#-asdf3 (error "MY-SYSTEM requires ASDF 3.1.2")
- When you upgrade from too old a version of ASDF,
previously loaded ASDF extensions become invalid, and will need to be reloaded.
Example extensions include CFFI-Grovel, hacks used by ironclad, etc.
Since it isn’t possible to automatically detect what extensions
need to be invalidated and what systems use them,
ASDF will invalidate all previously loaded systems
when it is loaded on top of a forward-incompatible ASDF version.
- To write a portable build script, you need to rely on a recent version of UIOP,
but until you have ensured a recent ASDF is loaded,
you can’t rely on UIOP being present,
and thus must manually avoid all the pathname pitfalls when loading ASDF itself.
- Bugs in CMUCL and XCL prevent upgrade of ASDF from an old forward-incompatible version.
Happily, CMUCL comes with a recent ASDF,
and XCL is more of a working demo than something you’d use seriously anyway.
- For the above reasons, your build and startup scripts
should load ASDF 3, configure it, and upgrade it,
among the very first things they do.
They should ensure that only ASDF 3 or later is used indeed,
and error out if ASDF 2 or earlier was used.
- Now that (since May 2016) all maintained implementations
(i.e. having had at least one release since 2014,
or a commit on their public source code repository)
provide ASDF 3.1 or later,
the simple solution is just to use code as below in your setup,
and when it fails, upgrade your implementation or replace its ASDF.
(see Replacing your implementation's ASDF):
#-asdf3.1 (error "ASDF 3.1 or bust")
- For scripts that try to use ASDF simply via
require at first, and
make heroic attempts to load it the hard way if at first they don’t succeed,
see tools/load-asdf.lisp distributed with the ASDF source repository,
or the code of
- Note that in addition to the pitfalls and constraints above,
these heroic scripts (should you wish to write or modify one),
must take care to configure ASDF twice.
A first time, right after you load the old ASDF 2 (or 1!)
and before you upgrade to the new ASDF 3,
so it may find where you put ASDF 3.
A second time, because most implementations can’t handle a smooth upgrade from ASDF 2 to ASDF 3,
so ASDF 3 doesn’t try (anymore) and loses any configuration from ASDF 2.
(ignore-errors (funcall 'require "asdf")) ;; <--- try real hard
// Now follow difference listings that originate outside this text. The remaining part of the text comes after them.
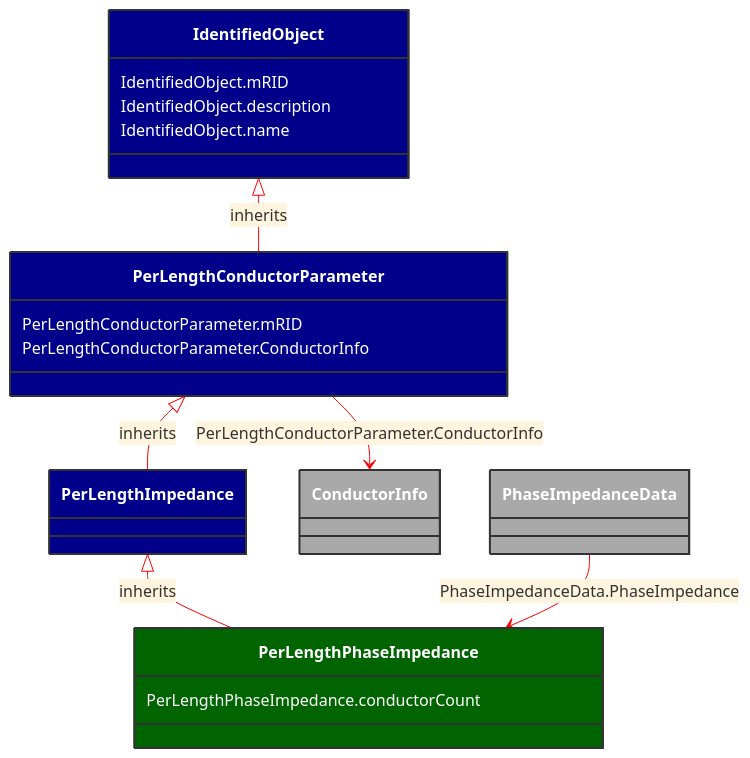
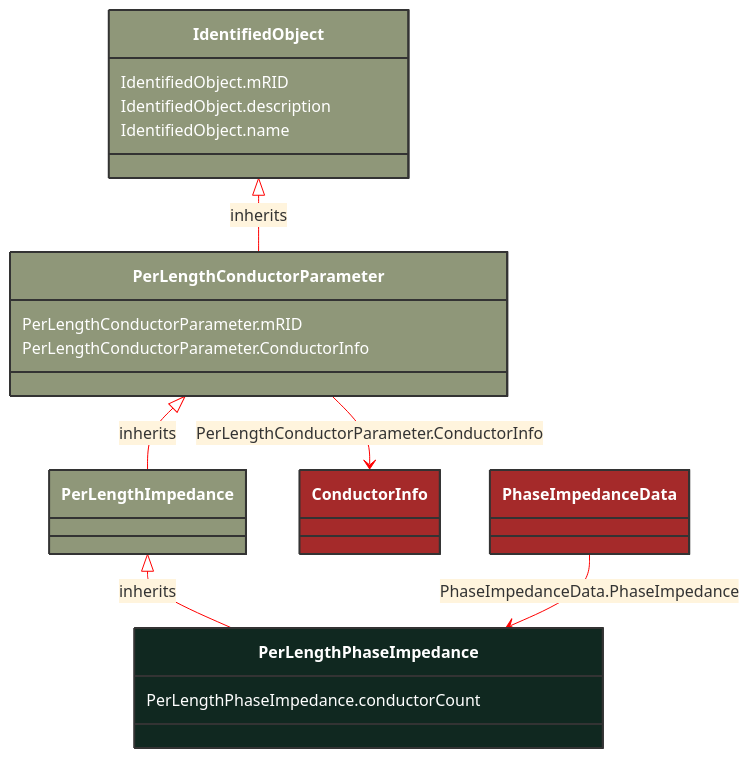
Before and after one commit to 3lbits/NoCIMExtensions: the diagram in docs/Models/Profiles/SubseaCableInfo/ConcreteClasses/PerLengthPhaseImpedance.md, drawn with Mermaid. The commit also changed 190 other files, not shown here.

````diff
--- a/docs/Models/Profiles/SubseaCableInfo/ConcreteClasses/PerLengthPhaseImpedance.md
+++ b/docs/Models/Profiles/SubseaCableInfo/ConcreteClasses/PerLengthPhaseImpedance.md
@@ -8,43 +8,39 @@
 ```mermaid
 %%{init: {'theme':'base','themeVariables': {'lineColor': '#FF0000'}}}%%
 classDiagram
     class PerLengthPhaseImpedance
     click PerLengthPhaseImpedance href "/Models/Profiles/SubseaCableInfo/ConcreteClasses/PerLengthPhaseImpedance/"
-    style PerLengthPhaseImpedance fill:#006400,stroke:#333,stroke-width:2px,rx:10,ry:10,color:white
-
+    style PerLengthPhaseImpedance fill:#102820,stroke:#333,stroke-width:2px,rx:10,ry:10,color:white
+     
         PerLengthImpedance <|-- PerLengthPhaseImpedance : inherits
             click PerLengthImpedance href "/Models/Profiles/SubseaCableInfo/AbstractClasses/PerLengthImpedance/"
-            style PerLengthImpedance fill:#00008B,stroke:#333,stroke-width:2px,rx:10,ry:10,color:white
-
-        PerLengthPhaseImpedance
-            click PerLengthPhaseImpedance href "/Models/Profiles/SubseaCableInfo/ConcreteClasses/PerLengthPhaseImpedance/"
-            style PerLengthImpedance fill:#00008B,stroke:#333,stroke-width:2px,rx:10,ry:10,color:white
-
+            style PerLengthImpedance fill:#8F9779,stroke:#333,stroke-width:2px,rx:10,ry:10,color:white
+     
         PerLengthConductorParameter <|-- PerLengthImpedance : inherits
             click PerLengthConductorParameter href "/Models/Profiles/SubseaCableInfo/AbstractClasses/PerLengthConductorParameter/"
-            style PerLengthConductorParameter fill:#00008B,stroke:#333,stroke-width:2px,rx:10,ry:10,color:white
-
+            style PerLengthConductorParameter fill:#8F9779,stroke:#333,stroke-width:2px,rx:10,ry:10,color:white
+     
         IdentifiedObject <|-- PerLengthConductorParameter : inherits
             click IdentifiedObject href "/Models/Profiles/SubseaCableInfo/AbstractClasses/IdentifiedObject/"
-            style IdentifiedObject fill:#00008B,stroke:#333,stroke-width:2px,rx:10,ry:10,color:white
+            style IdentifiedObject fill:#8F9779,stroke:#333,stroke-width:2px,rx:10,ry:10,color:white
 
         PerLengthConductorParameter --> ConductorInfo : PerLengthConductorParameter.ConductorInfo
 
         ConductorInfo
             click ConductorInfo href "/Models/Profiles/SubseaCableInfo/AbstractClasses/ConductorInfo/"
-            style ConductorInfo fill:#A9A9A9,stroke:#333,stroke-width:2px,rx:10,ry:10,color:white
+            style ConductorInfo fill:#A52A2A,stroke:#333,stroke-width:2px,rx:10,ry:10,color:white
 
         PhaseImpedanceData --> PerLengthPhaseImpedance : PhaseImpedanceData.PhaseImpedance
 
         PhaseImpedanceData
             click PhaseImpedanceData href "/Models/Profiles/SubseaCableInfo/ConcreteClasses/PhaseImpedanceData/"
-            style PhaseImpedanceData fill:#A9A9A9,stroke:#333,stroke-width:2px,rx:10,ry:10,color:white
+            style PhaseImpedanceData fill:#A52A2A,stroke:#333,stroke-width:2px,rx:10,ry:10,color:white
 
 
         PerLengthPhaseImpedance : PerLengthPhaseImpedance.conductorCount
         PerLengthConductorParameter : PerLengthConductorParameter.mRID
         PerLengthConductorParameter : PerLengthConductorParameter.ConductorInfo
         IdentifiedObject : IdentifiedObject.mRID
         IdentifiedObject : IdentifiedObject.description
         IdentifiedObject : IdentifiedObject.name
 ```
````
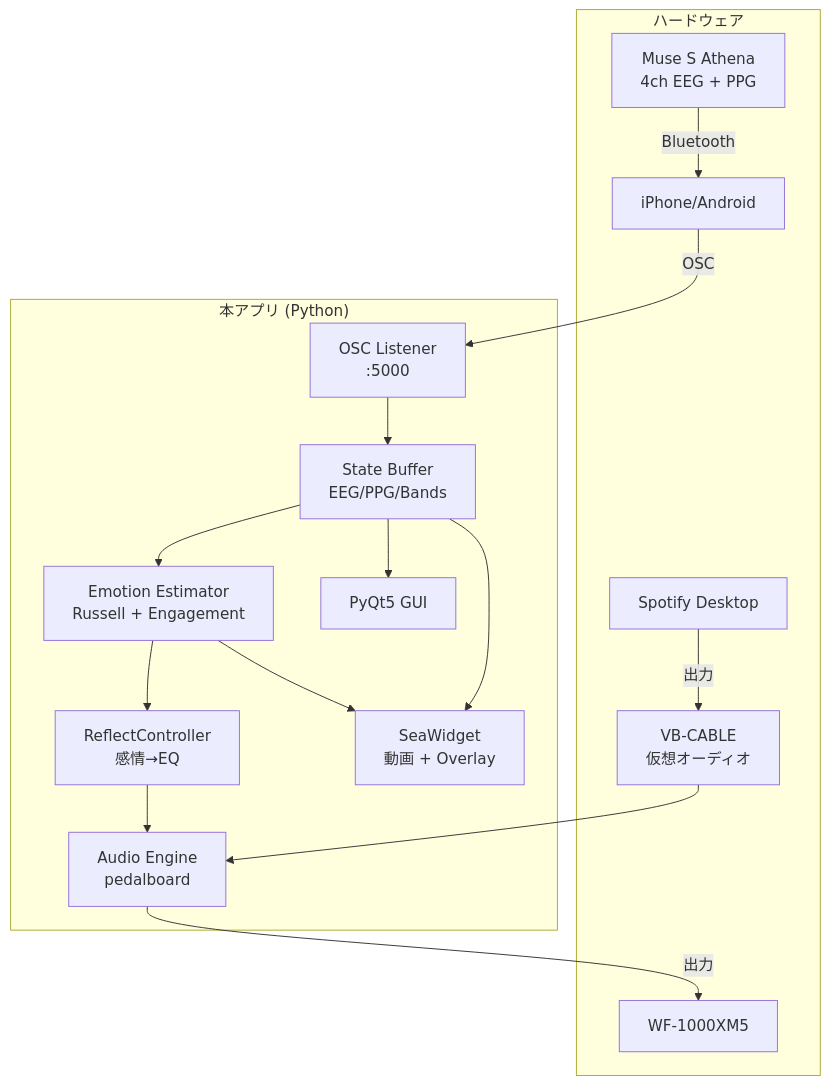
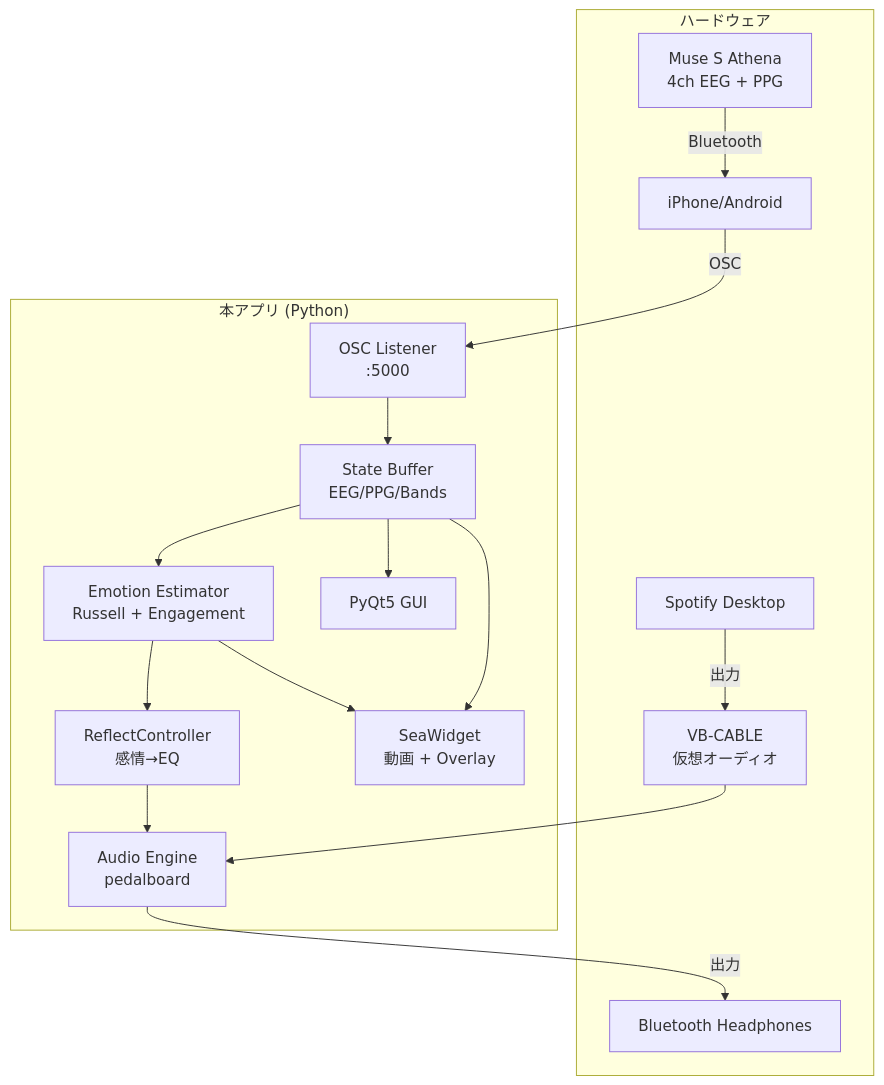
One commit to HIMEJI-HIRO/muse-emotion-eq changed the diagram in docs/architecture.md. Above: the diagram before and after it, drawn with Mermaid. The commit also changed 8 other files, not shown here.

````diff
--- a/docs/architecture.md
+++ b/docs/architecture.md
@@ -5,34 +5,34 @@
 ```mermaid
 graph TB
     subgraph "ハードウェア"
         Muse[Muse S Athena<br/>4ch EEG + PPG]
         Phone[iPhone/Android]
         VBCable[VB-CABLE<br/>仮想オーディオ]
-        WF[WF-1000XM5]
+        WF[Bluetooth Headphones]
         Spotify[Spotify Desktop]
     end
 
     subgraph "本アプリ (Python)"
         OSC[OSC Listener<br/>:5000]
         State[State Buffer<br/>EEG/PPG/Bands]
         Emotion[Emotion Estimator<br/>Russell + Engagement]
         Reflect[ReflectController<br/>感情→EQ]
         Audio[Audio Engine<br/>pedalboard]
         Sea[SeaWidget<br/>動画 + Overlay]
         GUI[PyQt5 GUI]
     end
 
     Muse -->|Bluetooth| Phone
     Phone -->|OSC| OSC
     OSC --> State
     State --> Emotion
     Emotion --> Reflect
     Reflect --> Audio
     Emotion --> Sea
     State --> Sea
     State --> GUI
 
     Spotify -->|出力| VBCable
     VBCable --> Audio
     Audio -->|出力| WF
 ```
````
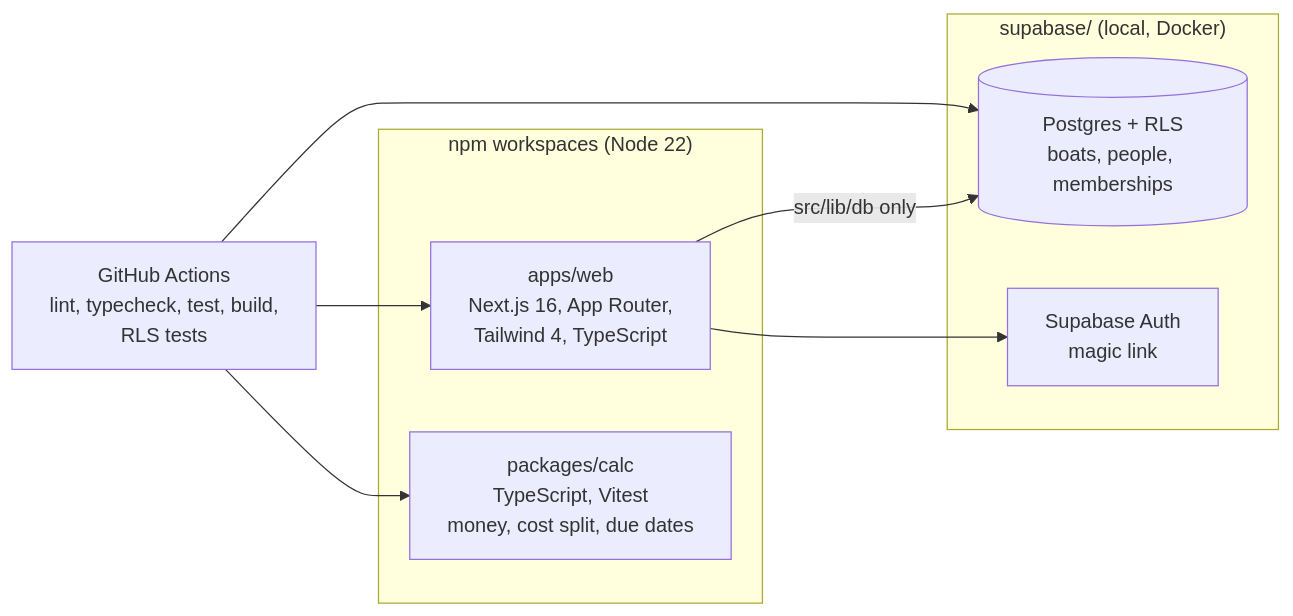
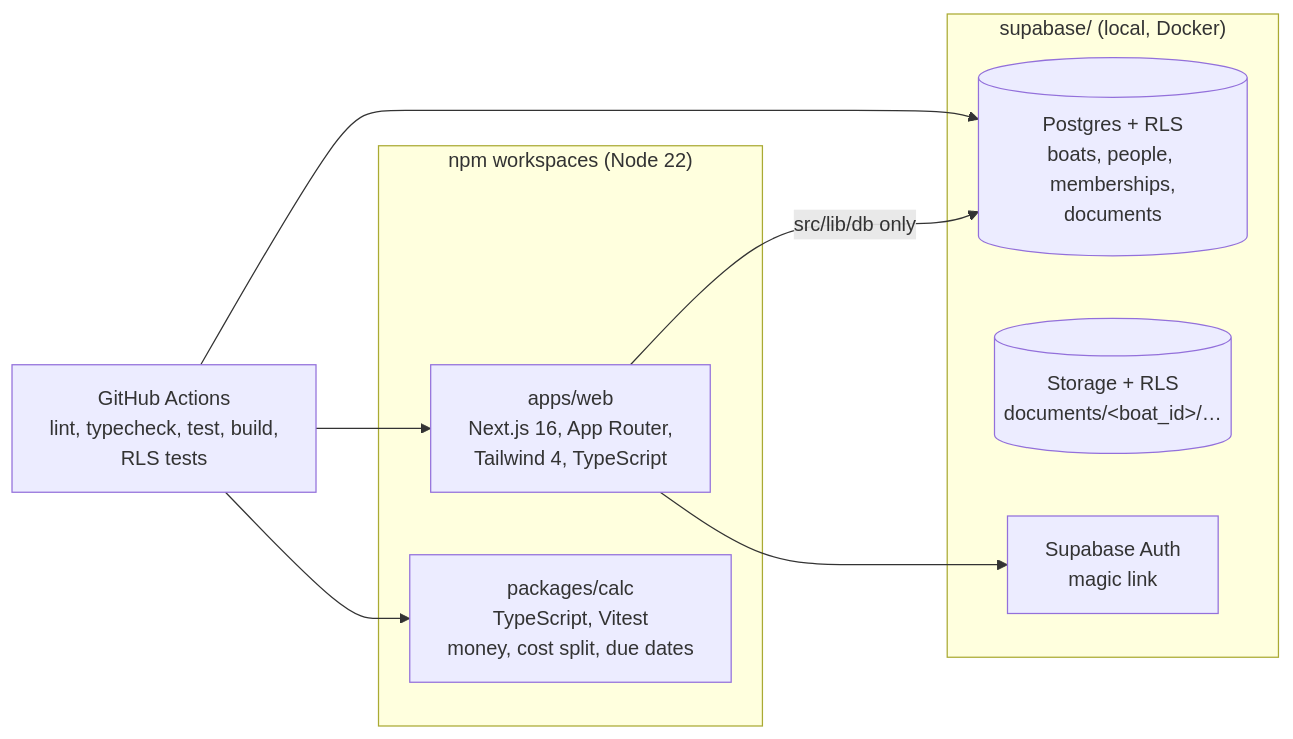
The second of 5 diagrams in docs/architecture.md (heynewton/newton), drawn with Mermaid before and after one commit. The commit also changed other lines of this file and 5 other files, not shown here.

First line of the commit message:
Per-boat document store: documents table and private bucket under RLS

````diff
--- a/docs/architecture.md
+++ b/docs/architecture.md
@@ -92,17 +93,18 @@
 ```mermaid
 flowchart LR
   subgraph Repo["npm workspaces (Node 22)"]
     Web["apps/web<br/>Next.js 16, App Router,<br/>Tailwind 4, TypeScript"]
     Calc["packages/calc<br/>TypeScript, Vitest<br/>money, cost split, due dates"]
   end
   subgraph Local["supabase/ (local, Docker)"]
-    DB[("Postgres + RLS<br/>boats, people, memberships")]
+    DB[("Postgres + RLS<br/>boats, people, memberships,<br/>documents")]
+    Files[("Storage + RLS<br/>documents/#lt;boat_id#gt;/…")]
     Auth["Supabase Auth<br/>magic link"]
   end
   Web -->|"src/lib/db only"| DB
   Web --> Auth
   CI["GitHub Actions<br/>lint, typecheck, test, build,<br/>RLS tests"]
   CI --> Web
   CI --> Calc
   CI --> DB
 ```
````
;; <--- insert heroics here, if that failed to provide ASDF 2 or 3
;; <--- insert configuration here, if that succeeded
;; <--- re-configure here, too, in case at first you got ASDF 2